The two events reflected two contrasting — arguably, contradictory — policy imperatives that the state faces:
- California plans to phase out the sale of gas-powered cars by 2035 as part of its clean energy transition.
- At the same time, sticker shock at the pump, one of the factors likely to speed up the state’s embrace of EVs, remains politically explosive.
That was highlighted at the state Capitol, where lawmakers convened the first hearing of a special legislative session to consider the governor’s proposal to tax the profits of California oil companies.
The idea got an uneven reception.
Nearly all the senators on the Energy, Utilities and Communications committee expressed outrage at the gas price spike that state’s drivers endured last fall and welcomed the opportunity to gather more information about California’s oil and gas markets.
But many committee members, including Democrats, seemed skeptical that imposing a financial penalty on oil refiner profits would have the desired effect.

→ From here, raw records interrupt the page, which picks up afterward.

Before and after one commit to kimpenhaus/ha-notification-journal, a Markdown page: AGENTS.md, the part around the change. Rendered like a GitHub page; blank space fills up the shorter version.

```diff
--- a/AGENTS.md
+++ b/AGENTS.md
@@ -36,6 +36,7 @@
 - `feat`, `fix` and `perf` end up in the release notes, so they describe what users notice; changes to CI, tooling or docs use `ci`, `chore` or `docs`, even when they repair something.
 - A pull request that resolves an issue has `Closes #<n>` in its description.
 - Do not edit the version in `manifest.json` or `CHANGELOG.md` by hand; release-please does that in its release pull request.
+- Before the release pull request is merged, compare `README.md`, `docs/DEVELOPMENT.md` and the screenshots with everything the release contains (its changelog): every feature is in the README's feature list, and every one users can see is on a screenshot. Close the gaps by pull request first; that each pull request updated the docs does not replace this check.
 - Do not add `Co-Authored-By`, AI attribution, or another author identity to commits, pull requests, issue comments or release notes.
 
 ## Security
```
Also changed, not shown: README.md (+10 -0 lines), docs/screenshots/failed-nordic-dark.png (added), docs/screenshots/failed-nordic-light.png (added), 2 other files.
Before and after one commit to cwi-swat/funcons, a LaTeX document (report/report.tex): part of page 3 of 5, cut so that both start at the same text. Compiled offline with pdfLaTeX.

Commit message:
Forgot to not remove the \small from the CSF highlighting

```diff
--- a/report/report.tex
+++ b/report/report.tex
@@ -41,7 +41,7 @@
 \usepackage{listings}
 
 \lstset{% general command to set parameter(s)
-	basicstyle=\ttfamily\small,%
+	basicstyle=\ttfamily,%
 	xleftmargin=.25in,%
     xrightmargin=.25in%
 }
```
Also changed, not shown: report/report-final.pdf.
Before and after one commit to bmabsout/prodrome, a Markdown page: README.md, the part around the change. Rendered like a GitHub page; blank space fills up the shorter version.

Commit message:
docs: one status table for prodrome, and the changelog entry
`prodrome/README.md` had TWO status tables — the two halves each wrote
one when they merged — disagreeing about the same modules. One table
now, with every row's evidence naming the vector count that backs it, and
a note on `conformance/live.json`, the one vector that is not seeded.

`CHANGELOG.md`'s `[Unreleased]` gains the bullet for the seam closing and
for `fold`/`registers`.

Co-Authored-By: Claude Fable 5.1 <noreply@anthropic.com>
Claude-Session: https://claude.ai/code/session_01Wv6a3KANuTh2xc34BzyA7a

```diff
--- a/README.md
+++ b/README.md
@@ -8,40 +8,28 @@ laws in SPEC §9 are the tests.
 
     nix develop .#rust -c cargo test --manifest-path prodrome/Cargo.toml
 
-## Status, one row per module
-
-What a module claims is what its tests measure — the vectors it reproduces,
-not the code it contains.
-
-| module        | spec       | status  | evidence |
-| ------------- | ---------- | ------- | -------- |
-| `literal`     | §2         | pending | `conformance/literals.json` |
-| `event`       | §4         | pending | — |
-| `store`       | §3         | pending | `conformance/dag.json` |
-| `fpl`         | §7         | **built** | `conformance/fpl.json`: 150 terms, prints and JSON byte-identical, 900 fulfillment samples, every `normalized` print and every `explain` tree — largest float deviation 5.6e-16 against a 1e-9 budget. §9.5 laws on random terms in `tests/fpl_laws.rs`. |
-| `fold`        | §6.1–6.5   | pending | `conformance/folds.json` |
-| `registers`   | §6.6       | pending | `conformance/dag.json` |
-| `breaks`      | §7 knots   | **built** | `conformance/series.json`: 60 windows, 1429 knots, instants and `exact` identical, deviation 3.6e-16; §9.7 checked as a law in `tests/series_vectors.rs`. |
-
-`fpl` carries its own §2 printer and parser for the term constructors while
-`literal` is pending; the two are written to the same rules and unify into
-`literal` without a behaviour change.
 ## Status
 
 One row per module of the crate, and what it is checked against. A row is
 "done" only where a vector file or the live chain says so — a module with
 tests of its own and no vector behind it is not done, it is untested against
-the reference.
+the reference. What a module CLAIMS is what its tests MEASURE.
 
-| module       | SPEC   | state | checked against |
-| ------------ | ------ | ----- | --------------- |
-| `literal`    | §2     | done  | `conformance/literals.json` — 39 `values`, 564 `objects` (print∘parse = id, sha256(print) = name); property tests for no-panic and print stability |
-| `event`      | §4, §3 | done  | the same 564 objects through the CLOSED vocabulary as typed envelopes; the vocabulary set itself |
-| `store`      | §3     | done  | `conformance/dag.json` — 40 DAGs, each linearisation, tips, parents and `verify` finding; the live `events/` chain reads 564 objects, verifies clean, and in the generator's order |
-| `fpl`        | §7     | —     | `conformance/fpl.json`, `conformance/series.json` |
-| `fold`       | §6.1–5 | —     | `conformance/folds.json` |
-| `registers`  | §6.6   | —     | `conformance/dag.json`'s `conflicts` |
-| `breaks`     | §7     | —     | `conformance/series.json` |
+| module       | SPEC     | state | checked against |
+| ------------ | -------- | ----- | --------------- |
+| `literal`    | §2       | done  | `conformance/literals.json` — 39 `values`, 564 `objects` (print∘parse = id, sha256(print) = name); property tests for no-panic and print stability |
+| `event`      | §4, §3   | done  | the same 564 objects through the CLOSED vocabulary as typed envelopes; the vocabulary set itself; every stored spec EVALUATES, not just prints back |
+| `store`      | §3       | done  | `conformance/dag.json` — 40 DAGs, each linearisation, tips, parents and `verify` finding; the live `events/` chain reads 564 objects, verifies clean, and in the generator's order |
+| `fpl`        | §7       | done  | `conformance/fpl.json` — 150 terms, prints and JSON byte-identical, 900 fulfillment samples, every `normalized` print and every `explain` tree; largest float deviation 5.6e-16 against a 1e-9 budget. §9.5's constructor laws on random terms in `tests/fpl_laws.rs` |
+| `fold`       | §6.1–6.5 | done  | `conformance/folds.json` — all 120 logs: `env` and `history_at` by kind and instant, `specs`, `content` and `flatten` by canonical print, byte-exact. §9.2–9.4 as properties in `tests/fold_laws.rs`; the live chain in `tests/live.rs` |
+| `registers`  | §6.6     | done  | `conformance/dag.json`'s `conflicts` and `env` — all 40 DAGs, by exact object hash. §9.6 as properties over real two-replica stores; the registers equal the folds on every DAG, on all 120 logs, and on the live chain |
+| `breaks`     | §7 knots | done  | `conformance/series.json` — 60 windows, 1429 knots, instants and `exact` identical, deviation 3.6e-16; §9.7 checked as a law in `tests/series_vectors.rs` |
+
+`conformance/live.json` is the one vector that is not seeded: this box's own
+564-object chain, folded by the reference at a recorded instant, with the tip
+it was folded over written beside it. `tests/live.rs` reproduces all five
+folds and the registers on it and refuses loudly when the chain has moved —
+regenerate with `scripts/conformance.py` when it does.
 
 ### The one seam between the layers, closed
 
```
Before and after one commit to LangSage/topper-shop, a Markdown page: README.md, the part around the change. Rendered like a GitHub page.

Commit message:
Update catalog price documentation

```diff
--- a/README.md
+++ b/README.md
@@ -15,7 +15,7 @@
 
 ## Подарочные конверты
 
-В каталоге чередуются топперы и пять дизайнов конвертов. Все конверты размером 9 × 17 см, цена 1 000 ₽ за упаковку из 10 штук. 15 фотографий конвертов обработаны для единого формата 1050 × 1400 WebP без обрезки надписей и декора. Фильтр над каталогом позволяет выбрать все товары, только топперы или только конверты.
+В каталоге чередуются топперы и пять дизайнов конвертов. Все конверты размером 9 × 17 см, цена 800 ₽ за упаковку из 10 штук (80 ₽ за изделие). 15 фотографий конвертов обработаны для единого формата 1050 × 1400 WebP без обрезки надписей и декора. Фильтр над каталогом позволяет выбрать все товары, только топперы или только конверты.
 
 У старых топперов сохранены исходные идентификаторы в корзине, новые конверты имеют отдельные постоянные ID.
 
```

- Steven Bradford, the committee chairperson and San Pedro Democrat: “What are we trying to solve for?…We have passed legislation here in California that has encouraged leaving oil in the ground…Have we created a scenario that has helped create this problem?”
- Napa Democratic Sen. Bill Dodd: “As outraged as we are (about high prices)…what the hell are the unintended consequences?”
Experts invited to give testimony were, on the whole, no more encouraging. They argued that focusing on the gas retail sector rather than on refineries could be the better course of action and that the Legislature should be clear about what problem it is trying to solve: price spikes, persistently higher prices or “excess” profits.
- UC Berkeley economist Severin Borenstein: “Policies intended to affect refineries are not going to get at most of the reason that Californians are paying higher prices for gasoline…Shooting first and then finding out if it’s the right solution is going is likely to be just as detrimental as helpful.”
Even before the hearing began, some environmental advocates began grumbling that Newsom’s proposal was unlikely to get a fair hearing. More than 100 advocacy groups sent a letter supporting what they call a “price gouging penalty.”
- The letter: “The oil industry is spending their record profits to undermine our democracy with disinformation, delay action on climate change, and overturn vital protections for communities living next to toxic oil drilling sites.”
Some of the skepticism from committee members came from the fact that, as Newsom noted last week, the proposal is novel. Though governments across Europe have imposed “windfall taxes” on oil drillers, this levy is directed specifically at refiners.
- Nicolas Maduros, director of the California Department of Tax and Fee Administration: “We’re facing a unique situation in California and it’s a relatively unique proposal.”
But California Energy Commissioner Siva Gunda, also speaking on behalf of the administration, argued that no matter the ultimate shape of the proposal (the specific numbers are still missing from a bill introduced Dec. 5), legislators would be wise to dedicate more resources to understanding the gasoline market, not despite California’s planned transition away from gas-powered cars, but because of it.
- Gunda: “The price spike events themselves need to be understood…because the transition away from gasoline-based transportation is going to further disrupt the market that we have been dependent on for 150 years.”
Earlier Wednesday, Newsom appeared with Musk — the proud owner of Tesla and the perhaps regretful owner of Twitter — to announce that the billionaire’s electric car company will be opening up a new engineering headquarters in Silicon Valley. In tech circles, the investment represents a symbolic changing of the guard: the new site used to be occupied by the once-dominant computer maker Hewlett-Packard.
For Tesla, the announcement was a two-part reconciliation:
- Tesla moved its corporate HQ to Texas in 2021 in a not so subtle critique of California’s business environment, its tax policy, its pandemic policies and its critical lawmakers.
- Though Newsom heaped praised upon Musk in the early months of the pandemic, more recently they’ve been at odds over matters of both business and politics.
All apparently water under the bridge now. In fact, Newsom, who is constantly fending off claims from the right that the state’s Democratic policies are anathema to industry, Tesla’s return was cause for some gleeful crowing.
- Newsom: “Let’s see this as the beginning of something even more extraordinary on the journey to dominate in this space and to change the way we produce and consume energy in this state and this nation and the world we’re trying to build.”